RECORDS PROVIDED section start
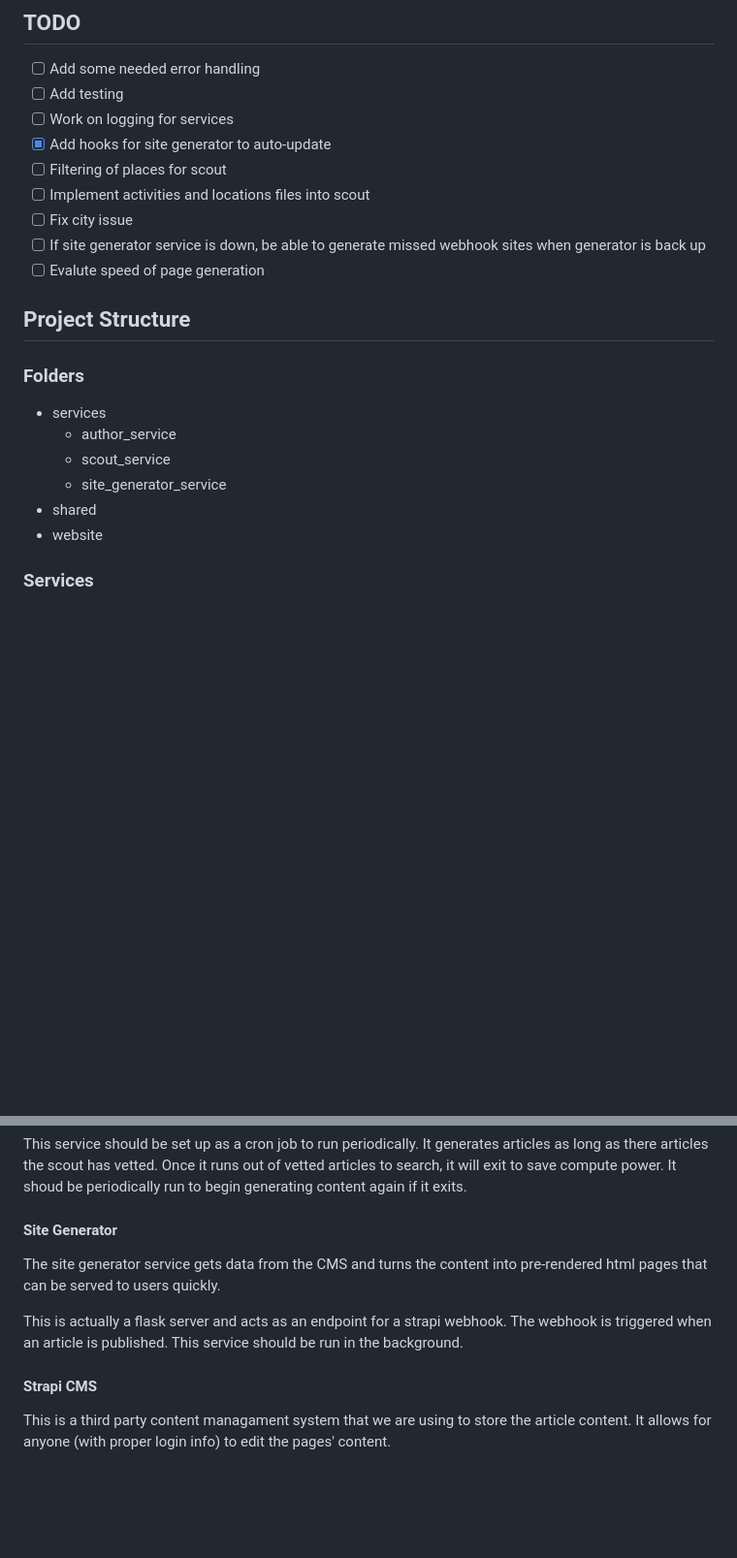
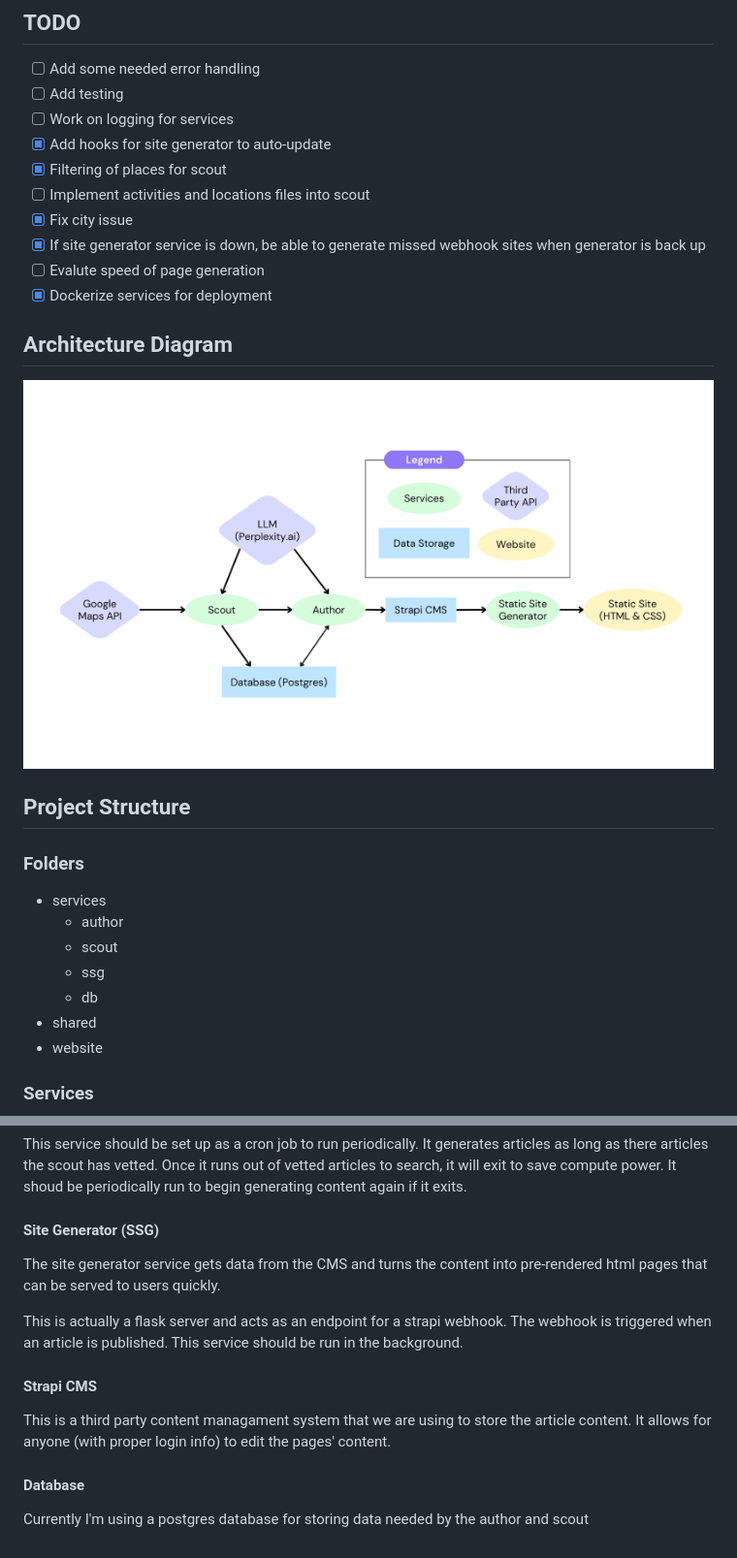
Before and after one commit to HoldenA1/seo-pipeline, a Markdown page: README.md, 2 parts joined by grey strips. Shown: that part at 97% size. Drawn GitHub-style; pictures changed too: assets/architecture_diagram.png (added); blank space fills up the shorter version.

```diff
--- a/README.md
+++ b/README.md
@@ -8,20 +8,26 @@ This project is intended to be an automated pipeline that generates articles usi
 - [ ] Add testing
 - [ ] Work on logging for services
 - [X] Add hooks for site generator to auto-update
-- [ ] Filtering of places for scout
+- [X] Filtering of places for scout
 - [ ] Implement activities and locations files into scout
-- [ ] Fix city issue
-- [ ] If site generator service is down, be able to generate missed webhook sites when generator is back up
+- [X] Fix city issue
+- [X] If site generator service is down, be able to generate missed webhook sites when generator is back up
 - [ ] Evalute speed of page generation
+- [X] Dockerize services for deployment
+
+## Architecture Diagram
+
+![Diagram](assets/architecture_diagram.png)
 
 ## Project Structure
 
 ### Folders
 
 - services
-  - author_service
-  - scout_service
-  - site_generator_service
+  - author
+  - scout
+  - ssg
+  - db
 - shared
 - website
 
@@ -39,7 +45,7 @@ The author service takes business data that was scraped by the scout and prompts
 
 This service should be set up as a cron job to run periodically. It generates articles as long as there articles the scout has vetted. Once it runs out of vetted articles to search, it will exit to save compute power. It shoud be periodically run to begin generating content again if it exits.
 
-#### Site Generator
+#### Site Generator (SSG)
 
 The site generator service gets data from the CMS and turns the content into pre-rendered html pages that can be served to users quickly.
 
@@ -48,3 +54,7 @@ This is actually a flask server and acts as an endpoint for a strapi webhook. Th
 #### Strapi CMS
 
 This is a third party content managament system that we are using to store the article content. It allows for anyone (with proper login info) to edit the pages' content.
+
+#### Database
+
+Currently I'm using a postgres database for storing data needed by the author and scout
```
Also changed, not shown: 1 other file.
RECORDS PROVIDED section end
**EXERCISE AIM:** Could you retype all the entries above exactly, without the pictures?

**RESPONSE AREA:**
Before and after one commit to HoldenA1/seo-pipeline, a Markdown page: README.md, 2 parts joined by grey strips. Shown: that part at 97% size. Drawn GitHub-style; pictures changed too: assets/architecture_diagram.png (added); blank space fills up the shorter version.

```diff
--- a/README.md
+++ b/README.md
@@ -8,20 +8,26 @@ This project is intended to be an automated pipeline that generates articles usi
 - [ ] Add testing
 - [ ] Work on logging for services
 - [X] Add hooks for site generator to auto-update
-- [ ] Filtering of places for scout
+- [X] Filtering of places for scout
 - [ ] Implement activities and locations files into scout
-- [ ] Fix city issue
-- [ ] If site generator service is down, be able to generate missed webhook sites when generator is back up
+- [X] Fix city issue
+- [X] If site generator service is down, be able to generate missed webhook sites when generator is back up
 - [ ] Evalute speed of page generation
+- [X] Dockerize services for deployment
+
+## Architecture Diagram
+
+![Diagram](assets/architecture_diagram.png)
 
 ## Project Structure
 
 ### Folders
 
 - services
-  - author_service
-  - scout_service
-  - site_generator_service
+  - author
+  - scout
+  - ssg
+  - db
 - shared
 - website
 
@@ -39,7 +45,7 @@ The author service takes business data that was scraped by the scout and prompts
 
 This service should be set up as a cron job to run periodically. It generates articles as long as there articles the scout has vetted. Once it runs out of vetted articles to search, it will exit to save compute power. It shoud be periodically run to begin generating content again if it exits.
 
-#### Site Generator
+#### Site Generator (SSG)
 
 The site generator service gets data from the CMS and turns the content into pre-rendered html pages that can be served to users quickly.
 
@@ -48,3 +54,7 @@ This is actually a flask server and acts as an endpoint for a strapi webhook. Th
 #### Strapi CMS
 
 This is a third party content managament system that we are using to store the article content. It allows for anyone (with proper login info) to edit the pages' content.
+
+#### Database
+
+Currently I'm using a postgres database for storing data needed by the author and scout
```
Also changed, not shown: 1 other file.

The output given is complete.